The needle may be one of addiction's enduring symbols, but two Houston researchers hope injections of modified cocaine actually provide the first-ever medication for people hooked on the destructive drug.Sorry, I mean this article from the Jan 2 AP:
(AP) Two Baylor College of Medicine researchers in Houston are working on a cocaine vaccine they hope will become the first-ever medication to treat people hooked on the drug.
Hmm. That's weird. Similar phrasing and word choices.
Certainly the internet is ablaze with discussion about the clinical and ethical repercussions. Slashdot, aka "If You Don't Use Ubuntu You Probably Voted For Bush" had more comments (713) about this article than any other that week.
While the comments were (mostly) intelligent, no one thought to ask why this story appears now.
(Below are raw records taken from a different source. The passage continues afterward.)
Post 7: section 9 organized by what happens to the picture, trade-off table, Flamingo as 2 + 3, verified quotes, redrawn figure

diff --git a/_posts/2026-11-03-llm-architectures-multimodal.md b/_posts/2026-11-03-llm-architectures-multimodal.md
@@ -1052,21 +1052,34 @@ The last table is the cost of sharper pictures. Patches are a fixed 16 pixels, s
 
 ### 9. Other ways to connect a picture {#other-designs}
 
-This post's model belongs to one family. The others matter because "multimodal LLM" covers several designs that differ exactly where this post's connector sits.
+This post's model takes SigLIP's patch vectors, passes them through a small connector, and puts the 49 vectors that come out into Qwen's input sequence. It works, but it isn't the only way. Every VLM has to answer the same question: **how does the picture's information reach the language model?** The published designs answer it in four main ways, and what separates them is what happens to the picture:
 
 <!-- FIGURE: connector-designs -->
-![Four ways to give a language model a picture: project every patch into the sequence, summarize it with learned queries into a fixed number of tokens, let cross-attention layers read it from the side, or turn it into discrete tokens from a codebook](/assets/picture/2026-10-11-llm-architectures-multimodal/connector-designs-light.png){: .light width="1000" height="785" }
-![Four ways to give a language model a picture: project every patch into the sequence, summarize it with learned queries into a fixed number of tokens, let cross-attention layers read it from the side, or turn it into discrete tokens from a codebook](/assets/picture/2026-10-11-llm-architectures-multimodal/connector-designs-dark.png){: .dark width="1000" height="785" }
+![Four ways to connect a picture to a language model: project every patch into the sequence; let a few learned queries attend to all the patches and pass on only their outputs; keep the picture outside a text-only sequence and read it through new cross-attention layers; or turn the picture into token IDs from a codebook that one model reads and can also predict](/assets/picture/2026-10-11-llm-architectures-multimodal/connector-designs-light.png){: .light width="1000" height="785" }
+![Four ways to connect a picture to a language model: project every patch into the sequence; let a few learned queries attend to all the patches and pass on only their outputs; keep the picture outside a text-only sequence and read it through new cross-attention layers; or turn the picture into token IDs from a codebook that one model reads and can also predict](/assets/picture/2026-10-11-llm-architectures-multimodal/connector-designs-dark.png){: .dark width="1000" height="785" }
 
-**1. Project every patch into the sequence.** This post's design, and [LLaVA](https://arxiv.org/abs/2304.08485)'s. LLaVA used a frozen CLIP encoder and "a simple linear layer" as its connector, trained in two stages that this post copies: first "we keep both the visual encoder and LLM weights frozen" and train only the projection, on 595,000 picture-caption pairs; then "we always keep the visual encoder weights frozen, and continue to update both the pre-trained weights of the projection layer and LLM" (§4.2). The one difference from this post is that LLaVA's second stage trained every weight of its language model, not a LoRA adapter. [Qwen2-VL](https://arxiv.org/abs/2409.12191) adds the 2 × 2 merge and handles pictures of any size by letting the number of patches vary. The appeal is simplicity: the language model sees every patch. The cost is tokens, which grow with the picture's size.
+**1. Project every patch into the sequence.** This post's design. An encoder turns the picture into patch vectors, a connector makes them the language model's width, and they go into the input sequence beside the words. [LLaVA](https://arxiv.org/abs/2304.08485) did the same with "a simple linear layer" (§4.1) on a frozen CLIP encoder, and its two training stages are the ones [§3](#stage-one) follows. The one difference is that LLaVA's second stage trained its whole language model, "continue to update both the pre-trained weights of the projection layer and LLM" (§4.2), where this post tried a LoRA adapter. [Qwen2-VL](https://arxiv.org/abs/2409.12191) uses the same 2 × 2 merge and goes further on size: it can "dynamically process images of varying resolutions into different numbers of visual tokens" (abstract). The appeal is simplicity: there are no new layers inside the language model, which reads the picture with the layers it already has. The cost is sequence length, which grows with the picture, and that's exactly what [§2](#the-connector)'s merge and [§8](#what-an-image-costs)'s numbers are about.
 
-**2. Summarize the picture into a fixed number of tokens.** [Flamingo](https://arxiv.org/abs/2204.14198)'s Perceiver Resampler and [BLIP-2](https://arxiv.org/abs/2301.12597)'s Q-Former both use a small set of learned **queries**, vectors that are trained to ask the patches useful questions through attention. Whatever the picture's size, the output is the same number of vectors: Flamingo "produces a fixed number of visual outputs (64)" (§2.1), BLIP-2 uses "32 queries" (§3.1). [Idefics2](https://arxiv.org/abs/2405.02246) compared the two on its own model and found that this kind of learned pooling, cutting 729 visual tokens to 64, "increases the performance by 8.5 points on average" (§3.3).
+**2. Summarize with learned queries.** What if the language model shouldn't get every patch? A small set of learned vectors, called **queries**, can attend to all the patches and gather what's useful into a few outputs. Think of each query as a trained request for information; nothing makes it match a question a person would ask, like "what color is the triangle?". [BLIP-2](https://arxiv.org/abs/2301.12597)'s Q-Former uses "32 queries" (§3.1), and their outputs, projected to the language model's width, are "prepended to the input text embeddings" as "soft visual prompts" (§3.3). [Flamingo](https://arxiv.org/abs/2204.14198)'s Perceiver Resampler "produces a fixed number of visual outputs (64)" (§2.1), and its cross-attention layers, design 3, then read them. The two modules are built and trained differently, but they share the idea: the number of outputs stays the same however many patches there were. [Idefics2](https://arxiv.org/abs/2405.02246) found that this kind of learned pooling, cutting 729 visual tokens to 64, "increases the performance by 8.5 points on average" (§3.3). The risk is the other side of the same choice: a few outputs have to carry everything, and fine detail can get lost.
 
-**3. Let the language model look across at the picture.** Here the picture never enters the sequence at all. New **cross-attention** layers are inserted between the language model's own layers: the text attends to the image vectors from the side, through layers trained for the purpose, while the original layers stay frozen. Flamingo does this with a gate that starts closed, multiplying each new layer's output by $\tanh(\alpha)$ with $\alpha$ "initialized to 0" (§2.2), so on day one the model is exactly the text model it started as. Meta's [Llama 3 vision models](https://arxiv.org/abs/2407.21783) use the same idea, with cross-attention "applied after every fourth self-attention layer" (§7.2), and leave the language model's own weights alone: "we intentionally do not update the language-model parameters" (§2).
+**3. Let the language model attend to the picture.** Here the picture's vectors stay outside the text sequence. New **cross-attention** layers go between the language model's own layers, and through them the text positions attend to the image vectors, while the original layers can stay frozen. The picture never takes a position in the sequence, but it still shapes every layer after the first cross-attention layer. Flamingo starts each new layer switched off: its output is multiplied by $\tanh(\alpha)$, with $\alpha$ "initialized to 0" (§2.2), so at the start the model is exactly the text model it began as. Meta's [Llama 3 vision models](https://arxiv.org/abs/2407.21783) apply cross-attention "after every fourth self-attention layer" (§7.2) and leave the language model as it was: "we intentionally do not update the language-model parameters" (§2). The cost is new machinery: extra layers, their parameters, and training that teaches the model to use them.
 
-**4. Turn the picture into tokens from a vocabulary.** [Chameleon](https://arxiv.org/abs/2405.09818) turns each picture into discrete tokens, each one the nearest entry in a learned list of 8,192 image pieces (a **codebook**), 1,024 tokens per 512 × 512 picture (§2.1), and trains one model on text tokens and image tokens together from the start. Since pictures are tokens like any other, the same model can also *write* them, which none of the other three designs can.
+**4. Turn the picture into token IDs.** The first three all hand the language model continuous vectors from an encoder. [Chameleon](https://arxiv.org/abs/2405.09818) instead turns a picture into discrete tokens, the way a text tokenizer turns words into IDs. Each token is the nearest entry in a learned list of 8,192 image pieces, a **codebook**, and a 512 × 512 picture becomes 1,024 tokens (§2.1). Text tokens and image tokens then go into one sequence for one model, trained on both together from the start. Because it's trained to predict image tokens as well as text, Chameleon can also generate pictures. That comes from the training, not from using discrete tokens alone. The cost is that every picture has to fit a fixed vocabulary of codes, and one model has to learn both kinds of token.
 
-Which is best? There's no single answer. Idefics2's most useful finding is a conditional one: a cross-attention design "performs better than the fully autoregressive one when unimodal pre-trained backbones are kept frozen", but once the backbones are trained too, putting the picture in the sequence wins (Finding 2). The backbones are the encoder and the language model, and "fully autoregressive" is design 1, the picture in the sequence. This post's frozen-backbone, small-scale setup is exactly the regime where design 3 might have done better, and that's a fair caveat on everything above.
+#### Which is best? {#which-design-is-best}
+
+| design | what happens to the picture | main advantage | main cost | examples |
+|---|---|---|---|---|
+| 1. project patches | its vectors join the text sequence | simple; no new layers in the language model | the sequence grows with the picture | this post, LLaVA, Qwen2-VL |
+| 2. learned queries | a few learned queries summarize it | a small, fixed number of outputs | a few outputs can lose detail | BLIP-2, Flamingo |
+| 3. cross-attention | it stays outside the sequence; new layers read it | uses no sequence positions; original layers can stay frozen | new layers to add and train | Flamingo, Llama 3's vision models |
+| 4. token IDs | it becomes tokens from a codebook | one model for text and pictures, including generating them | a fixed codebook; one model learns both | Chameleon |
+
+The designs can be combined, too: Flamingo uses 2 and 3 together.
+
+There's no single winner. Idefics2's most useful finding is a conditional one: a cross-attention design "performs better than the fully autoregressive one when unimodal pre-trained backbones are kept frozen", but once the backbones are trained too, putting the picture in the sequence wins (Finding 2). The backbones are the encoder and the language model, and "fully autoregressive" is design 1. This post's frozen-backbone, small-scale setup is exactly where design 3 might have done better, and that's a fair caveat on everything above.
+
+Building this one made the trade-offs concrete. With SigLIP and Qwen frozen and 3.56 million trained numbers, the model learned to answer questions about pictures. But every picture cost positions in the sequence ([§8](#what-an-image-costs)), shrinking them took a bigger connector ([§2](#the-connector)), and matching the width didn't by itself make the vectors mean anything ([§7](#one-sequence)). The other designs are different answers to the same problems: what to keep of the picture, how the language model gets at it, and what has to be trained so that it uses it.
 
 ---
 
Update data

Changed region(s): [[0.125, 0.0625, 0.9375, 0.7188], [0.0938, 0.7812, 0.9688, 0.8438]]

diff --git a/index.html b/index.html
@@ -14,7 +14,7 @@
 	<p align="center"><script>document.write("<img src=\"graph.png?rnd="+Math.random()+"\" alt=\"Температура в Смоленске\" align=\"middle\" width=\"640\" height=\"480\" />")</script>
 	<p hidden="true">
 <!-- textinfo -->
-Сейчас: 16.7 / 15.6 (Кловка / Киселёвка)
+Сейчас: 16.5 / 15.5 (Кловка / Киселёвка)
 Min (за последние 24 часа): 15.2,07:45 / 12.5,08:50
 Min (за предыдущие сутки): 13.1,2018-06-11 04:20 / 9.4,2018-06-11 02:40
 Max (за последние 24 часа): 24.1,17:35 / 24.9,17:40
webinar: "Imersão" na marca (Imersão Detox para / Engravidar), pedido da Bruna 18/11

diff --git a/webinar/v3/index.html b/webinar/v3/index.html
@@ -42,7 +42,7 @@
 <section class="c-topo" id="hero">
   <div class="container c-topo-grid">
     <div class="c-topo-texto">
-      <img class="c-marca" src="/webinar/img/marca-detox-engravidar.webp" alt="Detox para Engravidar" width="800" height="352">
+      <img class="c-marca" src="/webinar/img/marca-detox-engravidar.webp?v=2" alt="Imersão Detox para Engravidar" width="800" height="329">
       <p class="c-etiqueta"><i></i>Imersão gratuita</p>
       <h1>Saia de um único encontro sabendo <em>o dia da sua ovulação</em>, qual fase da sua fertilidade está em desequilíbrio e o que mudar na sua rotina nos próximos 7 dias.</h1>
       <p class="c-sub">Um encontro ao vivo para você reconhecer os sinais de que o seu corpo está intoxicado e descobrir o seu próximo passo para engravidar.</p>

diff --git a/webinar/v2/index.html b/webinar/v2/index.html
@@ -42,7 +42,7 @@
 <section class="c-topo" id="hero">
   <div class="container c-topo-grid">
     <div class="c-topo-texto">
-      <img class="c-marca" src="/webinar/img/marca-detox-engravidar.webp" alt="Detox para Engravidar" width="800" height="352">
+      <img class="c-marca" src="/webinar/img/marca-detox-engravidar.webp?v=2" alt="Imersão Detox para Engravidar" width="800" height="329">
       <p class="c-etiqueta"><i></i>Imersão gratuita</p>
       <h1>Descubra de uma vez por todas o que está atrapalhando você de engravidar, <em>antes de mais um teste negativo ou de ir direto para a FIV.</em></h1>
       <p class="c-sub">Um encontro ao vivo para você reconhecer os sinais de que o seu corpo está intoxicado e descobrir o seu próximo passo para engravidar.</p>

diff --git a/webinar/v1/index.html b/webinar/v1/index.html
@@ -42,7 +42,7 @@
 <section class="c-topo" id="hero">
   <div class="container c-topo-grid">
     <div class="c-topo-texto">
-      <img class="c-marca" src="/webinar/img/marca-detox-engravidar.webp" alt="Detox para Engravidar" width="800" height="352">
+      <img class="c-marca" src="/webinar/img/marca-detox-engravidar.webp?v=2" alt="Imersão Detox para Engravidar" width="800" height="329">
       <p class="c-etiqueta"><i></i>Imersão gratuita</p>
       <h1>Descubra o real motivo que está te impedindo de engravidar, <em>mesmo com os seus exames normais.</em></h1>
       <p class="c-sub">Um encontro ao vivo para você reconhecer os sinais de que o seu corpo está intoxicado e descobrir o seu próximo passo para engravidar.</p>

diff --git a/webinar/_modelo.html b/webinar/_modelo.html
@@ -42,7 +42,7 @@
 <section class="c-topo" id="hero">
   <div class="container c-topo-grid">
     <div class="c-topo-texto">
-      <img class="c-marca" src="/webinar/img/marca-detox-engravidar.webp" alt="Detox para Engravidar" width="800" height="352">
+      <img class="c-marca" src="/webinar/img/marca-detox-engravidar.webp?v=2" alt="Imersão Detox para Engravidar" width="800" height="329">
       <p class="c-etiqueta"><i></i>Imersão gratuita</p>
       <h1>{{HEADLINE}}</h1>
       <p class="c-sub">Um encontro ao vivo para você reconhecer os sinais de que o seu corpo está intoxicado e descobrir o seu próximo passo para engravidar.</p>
Especially since this vaccine has been in active investigation since 1999. And, especially since there isn't one cocaine vaccine, but three completely different ones by different groups. So much for "first-ever." Why didn't those groups get news coverage? Are the Baylor guys that far ahead?
Every new source (e.g. Wired) used either the Houston Chonicle or the AP version of the story, which isn't atypical-- but what about other countries? What about the BBC, surely they must have their own reporters on the case?
No. The only articles on BBC come from 2002-2004-- years when there were no U.S. news stories about the cocaine vaccine. (There was a Scientific American story in 12/04.) Why the oceanic divide in reporting, if this is relevant to people everywhere?
Follow the trail:
- 1996: cocaine vaccine was developed by ImmuLogic (defunct), announced in Nature.
- 1999: sold to Cantab Pharmaceuticals
- 2001: Cantab merges into Xenova
- 2005: Xenova bought by Celtic Pharma (really a private equity firm, that also holds the nicotine vaccine.)
ImmuLogic and Celtic are U.S. companies; Cantab and Xenova are British.
It couldn't be that simple, could it?
A possible explanation for the similar phrasing and word choice is plagiarism, but that's unlikely; a more plausible explanation is that both articles drew from a prepared statement supplied by the lab/company.
Could company publicists have called up the relevant news outlets at various times to let them know of their "new" drug? Looks that way.
But why now?
From the Chronicle:
Kosten, who joined Baylor 18 months ago, asked the Food and Drug Administration in December to green-light a multi-institutional trial to begin in the spring.Sorry, I meant:
(AP) Kosten asked the Food and Drug Administration in December to green-light a multi-institutional trial to begin in the spring and is awaiting a response.I certainly can't blame the companies or Kosten for the maneuver, if that's in fact what they did. A little public pressure on the FDA may be just the thing to sway votes.
Hell, I wish it worked on the Federal Reserve.